NHL: Preseason-Montreal Canadiens at Boston Bruins Eric Bolte-USA TODAY Sports

Mikhail Sergachev beat the odds and started the season with the Montreal Canadiens. The first-round draft pick is looking good so far in his first three matches, visibly gaining in confidence the more he plays, though he still has yet to register a shot.

The team is quickly approaching a decision point on whether to keep him for the entire season or to return him back to the Windsor Spitfires of the Ontario Hockey League, where his junior rights reside.

First things first: AHL is Not an Option

As per the NHL’s agreement with the Canadian Hockey League, Sergachev is not eligible to play in the American Hockey League with the St. John’s IceCaps.

Although the AHL allows players as young as 18 years of age to join their ranks, if that player is drafted by an NHL team, then that player must be offered to his junior team if he doesn’t stay with the NHL club.

Only once a drafted player is rejected by his junior team, or turns 20 (i.e. completes his junior eligibility), can he then be loaned to the AHL afiliate.

As it is highly unlikely that the Spitfires would pass on re-adding Sergachev, especially in a season where they are hosting the Memorial Cup, don’t expect to see Sergachev in St. John’s any time soon.

The Montreal Canadiens have three important milestones to consider when determining whether to send him back or not.


10 Games Played: Contract year lost

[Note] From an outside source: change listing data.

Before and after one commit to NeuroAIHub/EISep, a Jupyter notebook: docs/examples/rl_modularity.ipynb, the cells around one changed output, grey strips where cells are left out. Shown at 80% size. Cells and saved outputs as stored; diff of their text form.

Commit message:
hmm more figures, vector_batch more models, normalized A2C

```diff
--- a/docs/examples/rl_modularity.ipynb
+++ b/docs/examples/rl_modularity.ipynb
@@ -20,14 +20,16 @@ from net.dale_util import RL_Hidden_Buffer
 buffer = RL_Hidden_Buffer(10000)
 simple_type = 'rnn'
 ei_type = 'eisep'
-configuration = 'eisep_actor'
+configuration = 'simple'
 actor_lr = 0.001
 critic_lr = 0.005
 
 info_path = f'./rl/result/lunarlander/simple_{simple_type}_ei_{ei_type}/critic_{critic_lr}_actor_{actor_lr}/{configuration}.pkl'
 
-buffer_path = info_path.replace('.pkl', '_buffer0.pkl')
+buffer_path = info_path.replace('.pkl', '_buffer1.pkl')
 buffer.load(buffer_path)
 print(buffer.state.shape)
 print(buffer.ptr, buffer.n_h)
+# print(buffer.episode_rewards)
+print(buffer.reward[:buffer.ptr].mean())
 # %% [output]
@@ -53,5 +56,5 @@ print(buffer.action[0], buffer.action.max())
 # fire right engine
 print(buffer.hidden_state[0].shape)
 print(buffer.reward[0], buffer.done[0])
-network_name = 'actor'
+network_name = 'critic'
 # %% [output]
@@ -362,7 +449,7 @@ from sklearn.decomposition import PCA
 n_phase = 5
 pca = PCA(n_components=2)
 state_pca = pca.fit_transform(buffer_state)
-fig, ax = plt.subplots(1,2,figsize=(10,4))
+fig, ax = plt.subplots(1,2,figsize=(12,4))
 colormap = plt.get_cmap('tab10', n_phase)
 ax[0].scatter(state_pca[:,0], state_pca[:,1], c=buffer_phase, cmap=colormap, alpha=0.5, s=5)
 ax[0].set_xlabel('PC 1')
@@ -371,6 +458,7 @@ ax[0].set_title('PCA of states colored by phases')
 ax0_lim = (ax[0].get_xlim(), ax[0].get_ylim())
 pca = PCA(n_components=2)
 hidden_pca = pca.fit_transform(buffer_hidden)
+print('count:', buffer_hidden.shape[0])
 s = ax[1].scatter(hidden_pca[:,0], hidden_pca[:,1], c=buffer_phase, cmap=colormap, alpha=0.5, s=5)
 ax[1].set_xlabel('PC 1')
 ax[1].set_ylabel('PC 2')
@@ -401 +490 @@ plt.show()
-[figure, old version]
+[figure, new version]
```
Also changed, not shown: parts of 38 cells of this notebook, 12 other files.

Ten is the number of games that Sergachev needs to play in the NHL in order to burn the first year of his entry-level contract. So the Canadiens will have to make a decision after Sergachev plays nine games whether or not they feel the experience he’s getting at the NHL level is worth having him one year closer or restricted free agency.

If the Canadiens send him back to Windsor after nine games, the salary portion of the first year of the contract slides until the following season. He will still keep the signing bonus he was paid when he signed the deal, and the cap hit of the contract will be calculated from the remaining amount due him.


40 Games Active: One year closer to Unrestricted Free Agency

The NHL considers 40 games on an active NHL roster in one season to be an Accrued Season. He already has six games counting towards that total, even though he’s actually only played in three of them.

After seven such seasons, a player becomes eligible for UFA status, therefore Sergachev could become an Unrestricted Free Agent at the age of 25 — after seven seasons in the league — as opposed to the standard 27 years of age.


160 Games Played: Waiver eligible

Not that Sergachev projects to be the kind of player who bounces between the AHL and NHL, however another important milestone to keep in mind when deciding how long to keep him this season is that waiver eligibility kicks in at five seasons after signing a contract as an 18-year-old, or 160 games played (regular season and playoffs) in the NHL, whichever comes first.

In addition, should Sergachev play 11 games this season, waiver eligibility drops to three seasons (including this one) or 160 games, regardless of whether he plays another game in the NHL in that time.


With all the depth on defence, is there enough benefit to keeping Sergachev with the team this season to justify reaching one or more of these thresholds? This is a question that General Manager Marc Bergevin is probably pondering quite often these days.